------ Dataset excerpts ------

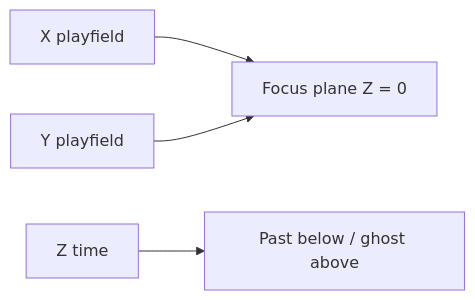
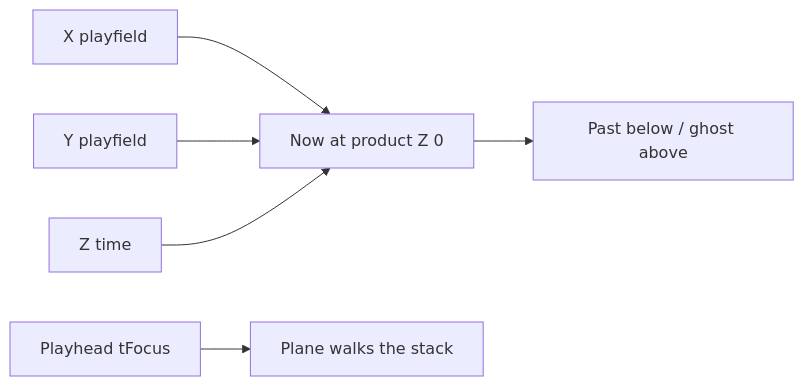
The tenth of 27 diagrams in architecture.md (PiMaV/DONNER), drawn with Mermaid before and after one commit. The commit also changed other lines of this file and 22 other files, not shown here.

````diff
--- a/architecture.md
+++ b/architecture.md
@@ -206,6 +209,8 @@
 ```mermaid
 flowchart LR
-  x[X playfield] --> plane[Focus plane Z = 0]
-  y[Y playfield] --> plane
-  z[Z time] --> stack[Past below / ghost above]
+  x[X playfield] --> origin[Now at product Z 0]
+  y[Y playfield] --> origin
+  z[Z time] --> origin
+  focus[Playhead tFocus] --> plane[Plane walks the stack]
+  origin --> stack[Past below / ghost above]
 ```
````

------

> **Task brief**
Each line of the data above must be repeated exactly, images excluded.

> **Reply**
The tenth of 27 diagrams in architecture.md (PiMaV/DONNER), drawn with Mermaid before and after one commit. The commit also changed other lines of this file and 22 other files, not shown here.

````diff
--- a/architecture.md
+++ b/architecture.md
@@ -206,6 +209,8 @@
 ```mermaid
 flowchart LR
-  x[X playfield] --> plane[Focus plane Z = 0]
-  y[Y playfield] --> plane
-  z[Z time] --> stack[Past below / ghost above]
+  x[X playfield] --> origin[Now at product Z 0]
+  y[Y playfield] --> origin
+  z[Z time] --> origin
+  focus[Playhead tFocus] --> plane[Plane walks the stack]
+  origin --> stack[Past below / ghost above]
 ```
````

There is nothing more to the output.